So, now you are interested in going for an ecotourism vacation in Cyprus. How will you go about it? I would immediately say that everyone should visit the quaint Cypriot villages spread throughout the island. These communities have a smaller population, and not many tourists visit. They make for a great relaxing spot. Enjoy seeing the bustle of village life go by where simple pleasures abound. Most hamlets are linked by specific minibus tours which ferry tourists to these havens. These trips will have a regular schedule, aimed at promoting ecotourism further. Such tours will be regulated to ensure that while the villages can benefit and develop, they do not get overpopulated or overcrowded with tourists. Therefore, you can be sure to enjoy the beautiful sceneries that nature has to offer here.
If you are wondering if there are any activities to do here, my answer would be: “Yes, plenty.” You can go for some guided walks across various regions here. Here you will be able to explore the diversified natural beauty and wildlife of the area. Several agritourism activities and services are planned to open shortly. Once launched, you will be able to engage in picking olives, milking goats, and several other such events here.
What can be learned?
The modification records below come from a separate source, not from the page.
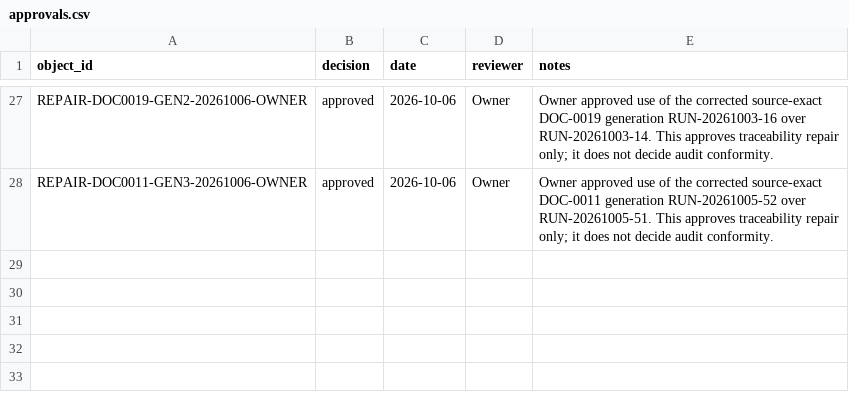
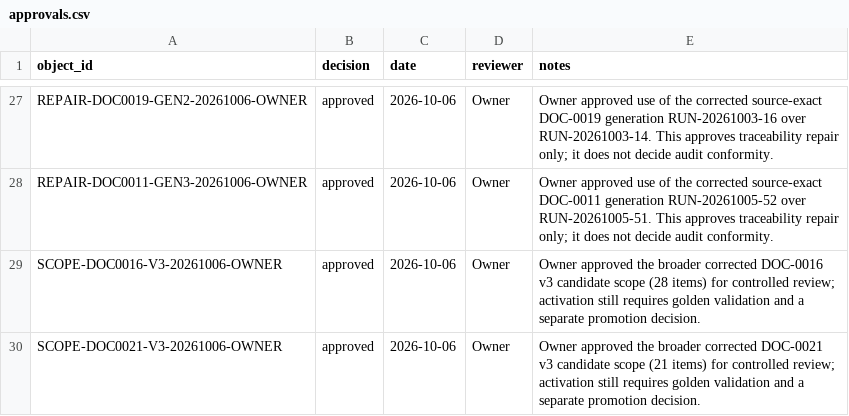
Before and after one commit to nekiee13/CC_LLM_Wiki_PKE_SA_Enconet, a CSV file: Ekonerg/manifests/approvals.csv, drawn as a sheet; only a part is shown, gaps mark what is left out; the diff names each change by its address in the sheet, - before the commit and + after, or states it on an @@ line.

Commit message:
Record approved broader v3 candidate scope

```diff
--- a/Ekonerg/manifests/approvals.csv
+++ b/Ekonerg/manifests/approvals.csv
+row 29: SCOPE-DOC0016-V3-20261006-OWNER | approved | 2026-10-06 | Owner | Owner approved the broader corrected DOC-0016 v3 candidate scope (28 items) for controlled review; activation still requires golden validation and a separate promotion decision.
+row 30: SCOPE-DOC0021-V3-20261006-OWNER | approved | 2026-10-06 | Owner | Owner approved the broader corrected DOC-0021 v3 candidate scope (21 items) for controlled review; activation still requires golden validation and a separate promotion decision.
```
Also changed, not shown: 3 other files.
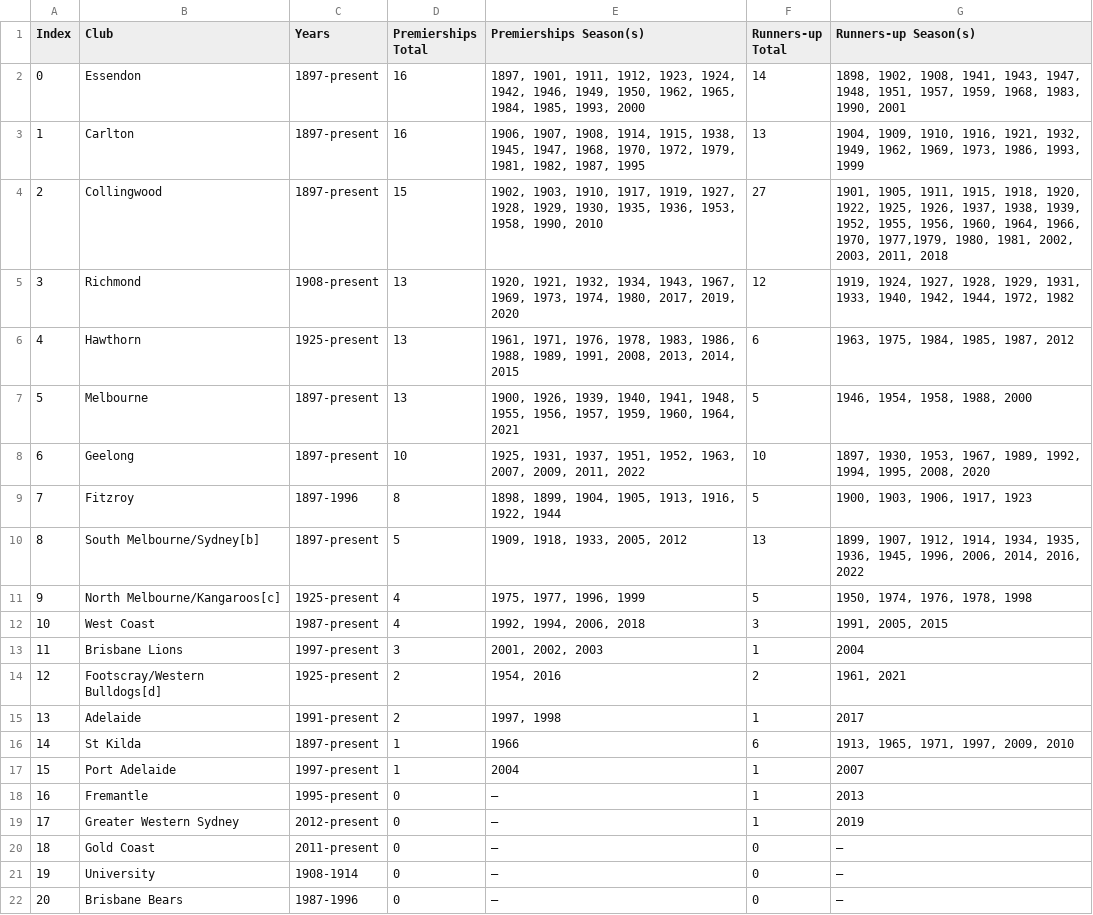
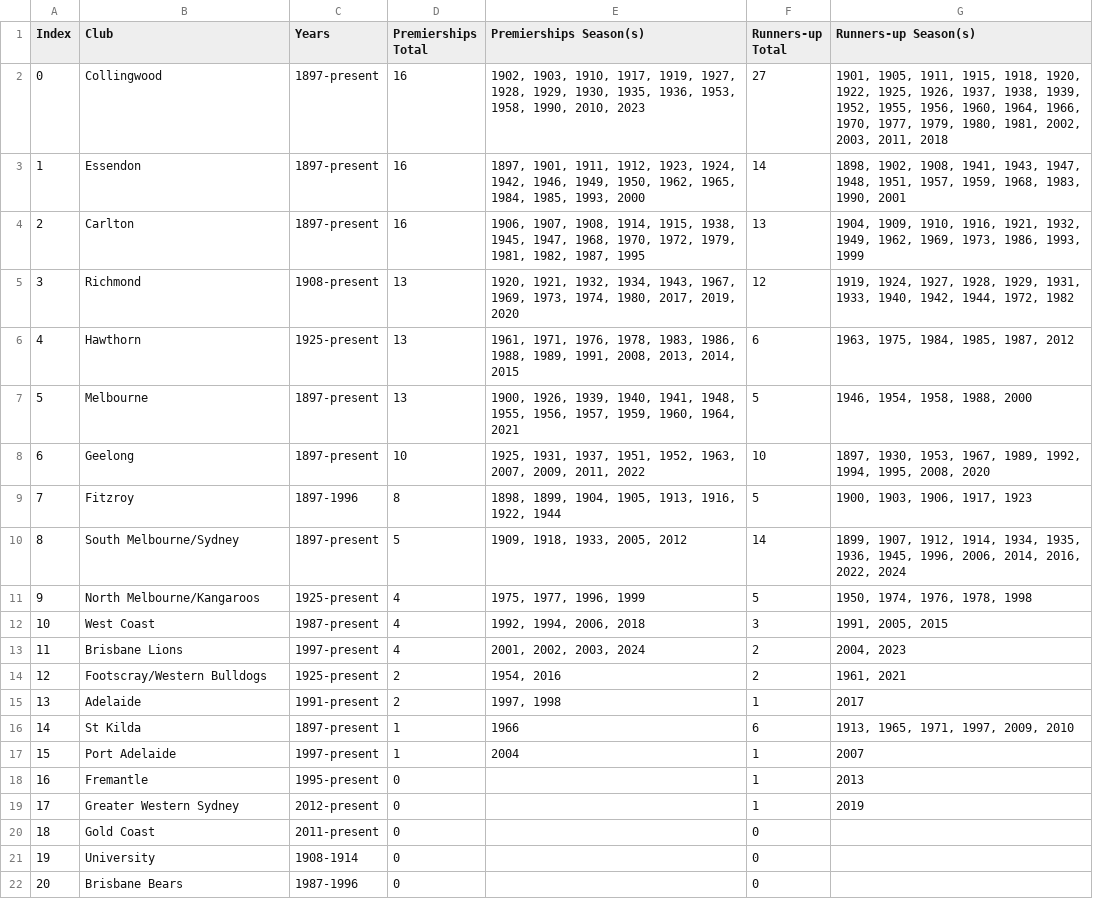
Before and after one commit to gmc-code/PC-Python, a CSV file: docs/python_files/files/afl_premiers_counts.csv, drawn as a sheet; the diff names each change by its address in the sheet, - before the commit and + after, or states it on an @@ line.

```diff
--- a/docs/python_files/files/afl_premiers_counts.csv
+++ b/docs/python_files/files/afl_premiers_counts.csv
-B2 (Club): Essendon
+B2 (Club): Collingwood
-E2 (Premierships Season(s)): 1897, 1901, 1911, 1912, 1923, 1924, 1942, 1946, 1949, 1950, 1962, 1965, 1984, 1985, 1993, 2000
+E2 (Premierships Season(s)): 1902, 1903, 1910, 1917, 1919, 1927, 1928, 1929, 1930, 1935, 1936, 1953, 1958, 1990, 2010, 2023
-F2 (Runners-up Total): 14
+F2 (Runners-up Total): 27
-G2 (Runners-up Season(s)): 1898, 1902, 1908, 1941, 1943, 1947, 1948, 1951, 1957, 1959, 1968, 1983, 1990, 2001
+G2 (Runners-up Season(s)): 1901, 1905, 1911, 1915, 1918, 1920, 1922, 1925, 1926, 1937, 1938, 1939, 1952, 1955, 1956, 1960, 1964, 1966, 1970, 1977, 1979, 1980, 1981, 2002, 2003, 2011, 2018
-B3 (Club): Carlton
+B3 (Club): Essendon
-E3 (Premierships Season(s)): 1906, 1907, 1908, 1914, 1915, 1938, 1945, 1947, 1968, 1970, 1972, 1979, 1981, 1982, 1987, 1995
+E3 (Premierships Season(s)): 1897, 1901, 1911, 1912, 1923, 1924, 1942, 1946, 1949, 1950, 1962, 1965, 1984, 1985, 1993, 2000
-F3 (Runners-up Total): 13
+F3 (Runners-up Total): 14
-G3 (Runners-up Season(s)): 1904, 1909, 1910, 1916, 1921, 1932, 1949, 1962, 1969, 1973, 1986, 1993, 1999
+G3 (Runners-up Season(s)): 1898, 1902, 1908, 1941, 1943, 1947, 1948, 1951, 1957, 1959, 1968, 1983, 1990, 2001
-B4 (Club): Collingwood
+B4 (Club): Carlton
-D4 (Premierships Total): 15
+D4 (Premierships Total): 16
-E4 (Premierships Season(s)): 1902, 1903, 1910, 1917, 1919, 1927, 1928, 1929, 1930, 1935, 1936, 1953, 1958, 1990, 2010
+E4 (Premierships Season(s)): 1906, 1907, 1908, 1914, 1915, 1938, 1945, 1947, 1968, 1970, 1972, 1979, 1981, 1982, 1987, 1995
-F4 (Runners-up Total): 27
+F4 (Runners-up Total): 13
-G4 (Runners-up Season(s)): 1901, 1905, 1911, 1915, 1918, 1920, 1922, 1925, 1926, 1937, 1938, 1939, 1952, 1955, 1956, 1960, 1964, 1966, 1970, 1977,1979, 1980, 1981, 2002, 2003, 2011, 2018
+G4 (Runners-up Season(s)): 1904, 1909, 1910, 1916, 1921, 1932, 1949, 1962, 1969, 1973, 1986, 1993, 1999
-B10 (Club): South Melbourne/Sydney[b]
+B10 (Club): South Melbourne/Sydney
-F10 (Runners-up Total): 13
+F10 (Runners-up Total): 14
-G10 (Runners-up Season(s)): …2014, 2016, 2022
+G10 (Runners-up Season(s)): …2014, 2016, 2022, 2024
-B11 (Club): North Melbourne/Kangaroos[c]
+B11 (Club): North Melbourne/Kangaroos
-D13 (Premierships Total): 3
+D13 (Premierships Total): 4
-E13 (Premierships Season(s)): 2001, 2002, 2003
+E13 (Premierships Season(s)): 2001, 2002, 2003, 2024
-F13 (Runners-up Total): 1
+F13 (Runners-up Total): 2
-G13 (Runners-up Season(s)): 2004
+G13 (Runners-up Season(s)): 2004, 2023
-B14 (Club): Footscray/Western Bulldogs[d]
+B14 (Club): Footscray/Western Bulldogs
-E18:E22 (Premierships Season(s)): —
+E18:E22 (Premierships Season(s)): (empty)
-G20:G22 (Runners-up Season(s)): —
+G20:G22 (Runners-up Season(s)): (empty)
```
Also changed, not shown: docs/python_files/files/afl_premiers_2000s.csv, docs/python_files/files/afl_premiers_2000s_tabbed.csv, 11 other files.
Although we are aware that natural resources need to be preserved, we do not always remember it in real life. When we go on tours such as these, we can realize the significance of protecting nature. Also, when more and more people visit these places, the concept of ecotourism will become popular among more people. Awareness about ecotourism is set to grow and spread throughout the world. Subsequently, sustainable tourism will gain popularity around the globe with Cyprus being the forerunner for ecotourism .